EXERCISE BRIEF
Show each line of the data below in which "admin" occurs.

═══ AVAILABLE RECORDS ═══

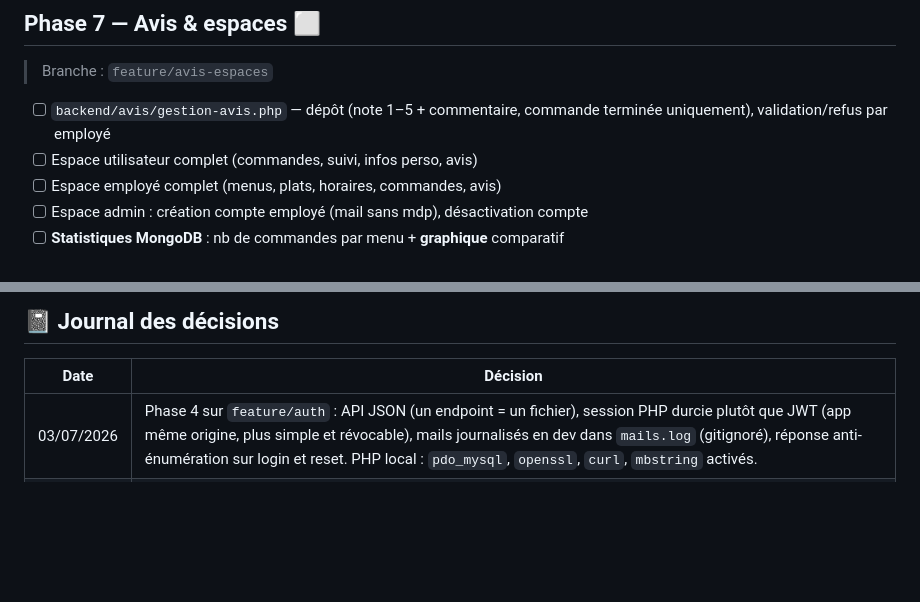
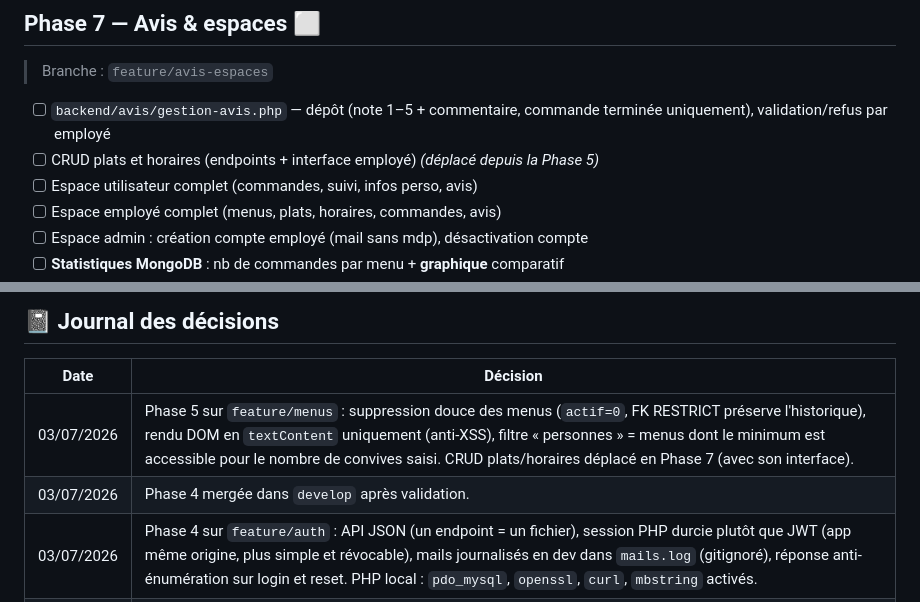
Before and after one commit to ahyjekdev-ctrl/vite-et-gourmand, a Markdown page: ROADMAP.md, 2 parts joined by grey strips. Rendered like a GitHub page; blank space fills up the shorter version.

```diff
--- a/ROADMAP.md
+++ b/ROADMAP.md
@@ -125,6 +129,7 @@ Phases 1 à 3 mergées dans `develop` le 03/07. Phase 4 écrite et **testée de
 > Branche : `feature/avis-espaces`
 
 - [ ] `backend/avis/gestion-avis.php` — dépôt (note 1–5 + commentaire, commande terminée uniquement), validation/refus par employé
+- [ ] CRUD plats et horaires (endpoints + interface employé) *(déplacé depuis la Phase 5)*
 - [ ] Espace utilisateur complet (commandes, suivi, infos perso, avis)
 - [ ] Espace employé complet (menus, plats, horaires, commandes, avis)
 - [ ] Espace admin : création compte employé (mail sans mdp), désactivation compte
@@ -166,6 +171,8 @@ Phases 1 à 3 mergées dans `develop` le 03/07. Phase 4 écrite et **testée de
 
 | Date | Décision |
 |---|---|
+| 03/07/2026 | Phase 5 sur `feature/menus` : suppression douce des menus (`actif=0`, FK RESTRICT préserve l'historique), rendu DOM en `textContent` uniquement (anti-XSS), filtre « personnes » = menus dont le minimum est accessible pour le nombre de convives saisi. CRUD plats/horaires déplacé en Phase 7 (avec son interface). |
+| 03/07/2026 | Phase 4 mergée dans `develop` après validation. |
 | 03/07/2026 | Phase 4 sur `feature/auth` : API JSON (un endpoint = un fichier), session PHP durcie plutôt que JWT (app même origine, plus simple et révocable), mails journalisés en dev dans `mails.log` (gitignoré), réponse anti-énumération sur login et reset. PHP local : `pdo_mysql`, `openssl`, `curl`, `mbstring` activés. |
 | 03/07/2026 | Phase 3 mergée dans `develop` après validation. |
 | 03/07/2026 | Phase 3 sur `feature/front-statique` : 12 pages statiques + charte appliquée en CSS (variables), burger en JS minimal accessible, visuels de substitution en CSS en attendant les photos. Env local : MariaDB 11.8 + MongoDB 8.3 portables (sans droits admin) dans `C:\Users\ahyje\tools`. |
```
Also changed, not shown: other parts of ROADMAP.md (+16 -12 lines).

═══
═══ AVAILABLE RECORDS ═══

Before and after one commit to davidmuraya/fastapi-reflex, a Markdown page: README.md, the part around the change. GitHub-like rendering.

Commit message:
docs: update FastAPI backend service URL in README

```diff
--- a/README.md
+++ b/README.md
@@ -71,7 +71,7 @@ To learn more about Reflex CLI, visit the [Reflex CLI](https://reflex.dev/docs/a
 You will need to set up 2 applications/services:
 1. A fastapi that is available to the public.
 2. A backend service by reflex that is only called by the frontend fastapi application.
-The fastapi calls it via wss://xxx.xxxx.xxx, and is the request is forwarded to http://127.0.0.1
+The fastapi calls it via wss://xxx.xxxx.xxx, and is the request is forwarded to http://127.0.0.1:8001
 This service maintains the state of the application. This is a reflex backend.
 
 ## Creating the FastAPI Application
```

═══

ANSWER TO THIS EXERCISE
 - [ ] Espace admin : création compte employé (mail sans mdp), désactivation compte
 | 03/07/2026 | Phase 3 sur `feature/front-statique` : 12 pages statiques + charte appliquée en CSS (variables), burger en JS minimal accessible, visuels de substitution en CSS en attendant les photos. Env local : MariaDB 11.8 + MongoDB 8.3 portables (sans droits admin) dans `C:\Users\ahyje\tools`. |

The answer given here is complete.